• **ENTRIES PROVIDED**:
════════

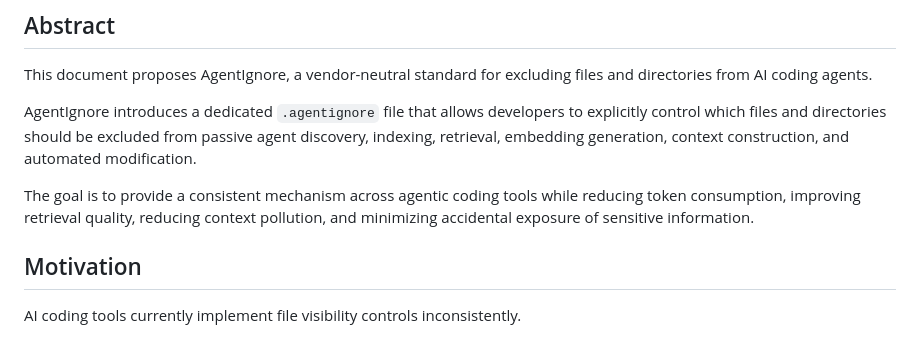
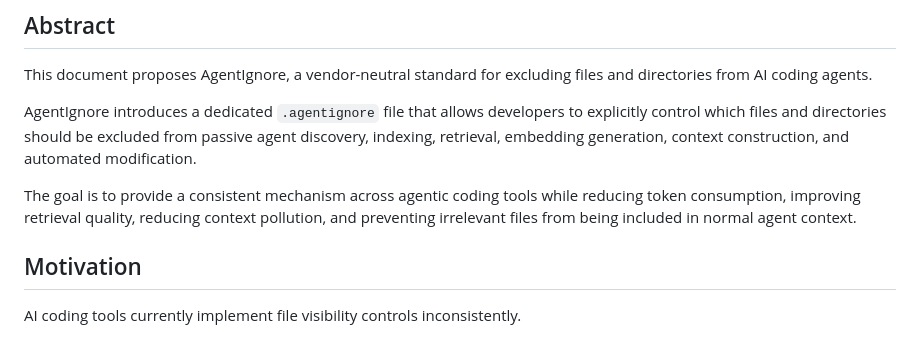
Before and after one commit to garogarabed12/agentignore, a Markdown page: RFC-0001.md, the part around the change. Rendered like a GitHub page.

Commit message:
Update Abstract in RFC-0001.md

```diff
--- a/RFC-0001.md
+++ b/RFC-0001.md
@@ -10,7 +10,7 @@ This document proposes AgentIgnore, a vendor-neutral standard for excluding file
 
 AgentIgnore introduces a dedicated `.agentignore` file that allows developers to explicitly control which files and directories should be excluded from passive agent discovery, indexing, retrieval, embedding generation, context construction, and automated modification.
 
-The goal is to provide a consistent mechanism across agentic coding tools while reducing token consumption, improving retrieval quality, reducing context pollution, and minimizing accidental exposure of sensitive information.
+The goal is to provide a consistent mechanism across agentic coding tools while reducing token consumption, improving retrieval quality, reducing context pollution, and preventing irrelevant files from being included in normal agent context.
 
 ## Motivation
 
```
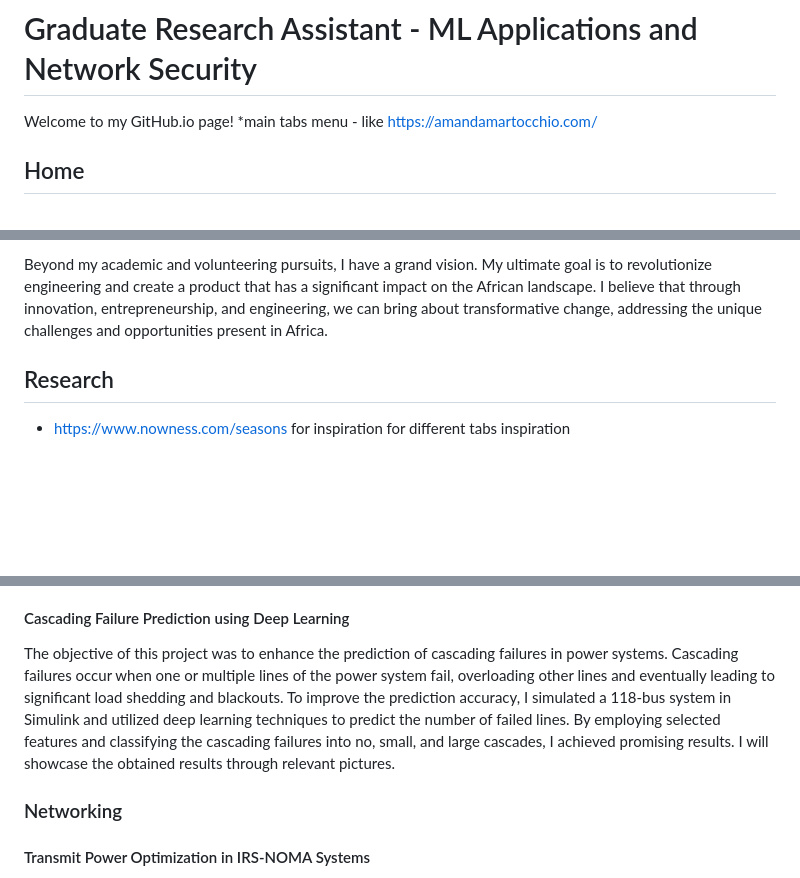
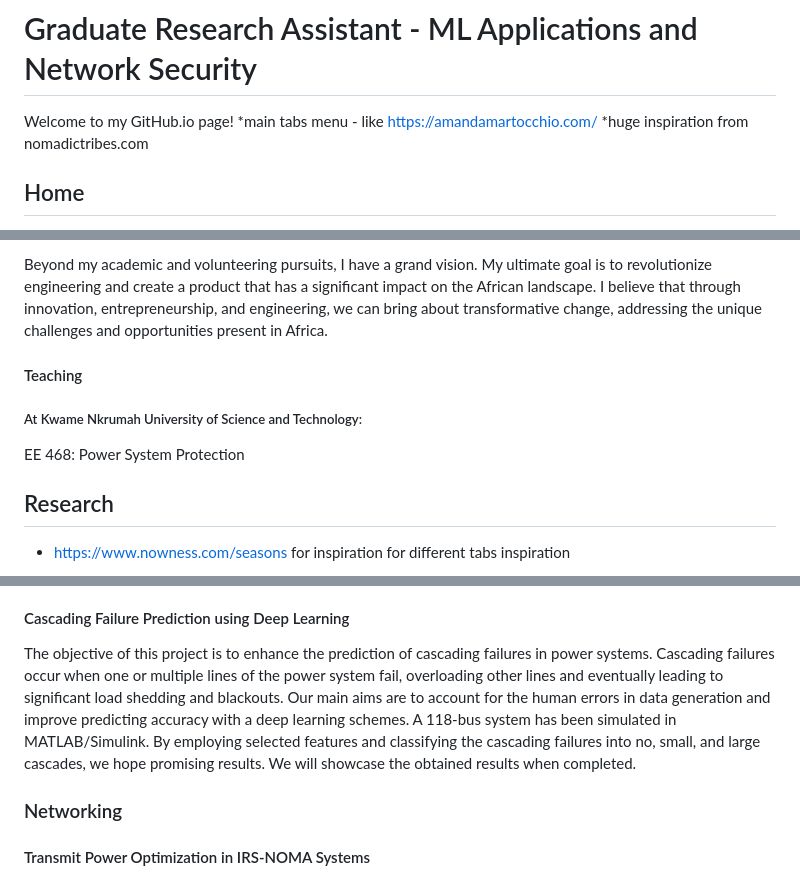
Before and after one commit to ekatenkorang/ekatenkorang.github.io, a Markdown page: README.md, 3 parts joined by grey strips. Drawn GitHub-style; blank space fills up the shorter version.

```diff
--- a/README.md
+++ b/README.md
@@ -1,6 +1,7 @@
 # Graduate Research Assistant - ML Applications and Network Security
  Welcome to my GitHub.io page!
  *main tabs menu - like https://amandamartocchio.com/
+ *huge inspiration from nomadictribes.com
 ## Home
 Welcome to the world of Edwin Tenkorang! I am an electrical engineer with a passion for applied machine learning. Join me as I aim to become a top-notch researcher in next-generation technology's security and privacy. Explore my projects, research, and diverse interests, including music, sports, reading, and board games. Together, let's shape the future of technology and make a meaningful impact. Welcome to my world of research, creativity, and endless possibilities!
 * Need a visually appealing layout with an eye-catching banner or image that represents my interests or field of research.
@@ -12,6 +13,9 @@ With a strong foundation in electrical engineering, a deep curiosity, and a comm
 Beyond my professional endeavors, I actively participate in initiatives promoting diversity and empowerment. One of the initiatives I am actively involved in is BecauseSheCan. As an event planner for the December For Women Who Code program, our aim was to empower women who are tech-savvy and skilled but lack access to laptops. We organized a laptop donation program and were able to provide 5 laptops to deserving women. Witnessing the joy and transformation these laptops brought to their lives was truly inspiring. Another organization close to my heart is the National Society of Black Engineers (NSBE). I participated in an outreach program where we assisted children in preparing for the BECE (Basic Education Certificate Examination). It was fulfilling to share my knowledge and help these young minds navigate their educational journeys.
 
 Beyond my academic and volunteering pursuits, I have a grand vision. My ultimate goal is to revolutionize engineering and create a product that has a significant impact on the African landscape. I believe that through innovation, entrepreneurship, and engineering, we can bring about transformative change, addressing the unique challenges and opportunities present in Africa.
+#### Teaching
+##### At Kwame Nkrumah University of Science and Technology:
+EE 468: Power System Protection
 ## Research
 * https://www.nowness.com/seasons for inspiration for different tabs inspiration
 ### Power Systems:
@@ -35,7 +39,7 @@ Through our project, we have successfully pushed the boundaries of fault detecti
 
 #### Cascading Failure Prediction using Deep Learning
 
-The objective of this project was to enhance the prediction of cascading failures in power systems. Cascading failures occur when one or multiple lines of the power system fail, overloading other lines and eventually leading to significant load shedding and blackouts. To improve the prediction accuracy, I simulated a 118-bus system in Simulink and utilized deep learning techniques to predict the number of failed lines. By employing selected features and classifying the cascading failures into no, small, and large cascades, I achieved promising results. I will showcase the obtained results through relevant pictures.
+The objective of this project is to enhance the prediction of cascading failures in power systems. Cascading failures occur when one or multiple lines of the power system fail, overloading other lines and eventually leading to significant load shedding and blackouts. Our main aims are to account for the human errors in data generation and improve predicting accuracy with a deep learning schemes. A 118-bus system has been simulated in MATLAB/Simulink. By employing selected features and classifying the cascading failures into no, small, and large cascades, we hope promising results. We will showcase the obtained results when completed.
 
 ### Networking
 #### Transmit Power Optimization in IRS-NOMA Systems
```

════════

• **HOW TO COMPLETE THIS TASK**: Where a line above contains the string "README", copy that line.

• **PROBLEM SOLUTION**:
Before and after one commit to ekatenkorang/ekatenkorang.github.io, a Markdown page: README.md, 3 parts joined by grey strips. Drawn GitHub-style; blank space fills up the shorter version.
--- a/README.md
+++ b/README.md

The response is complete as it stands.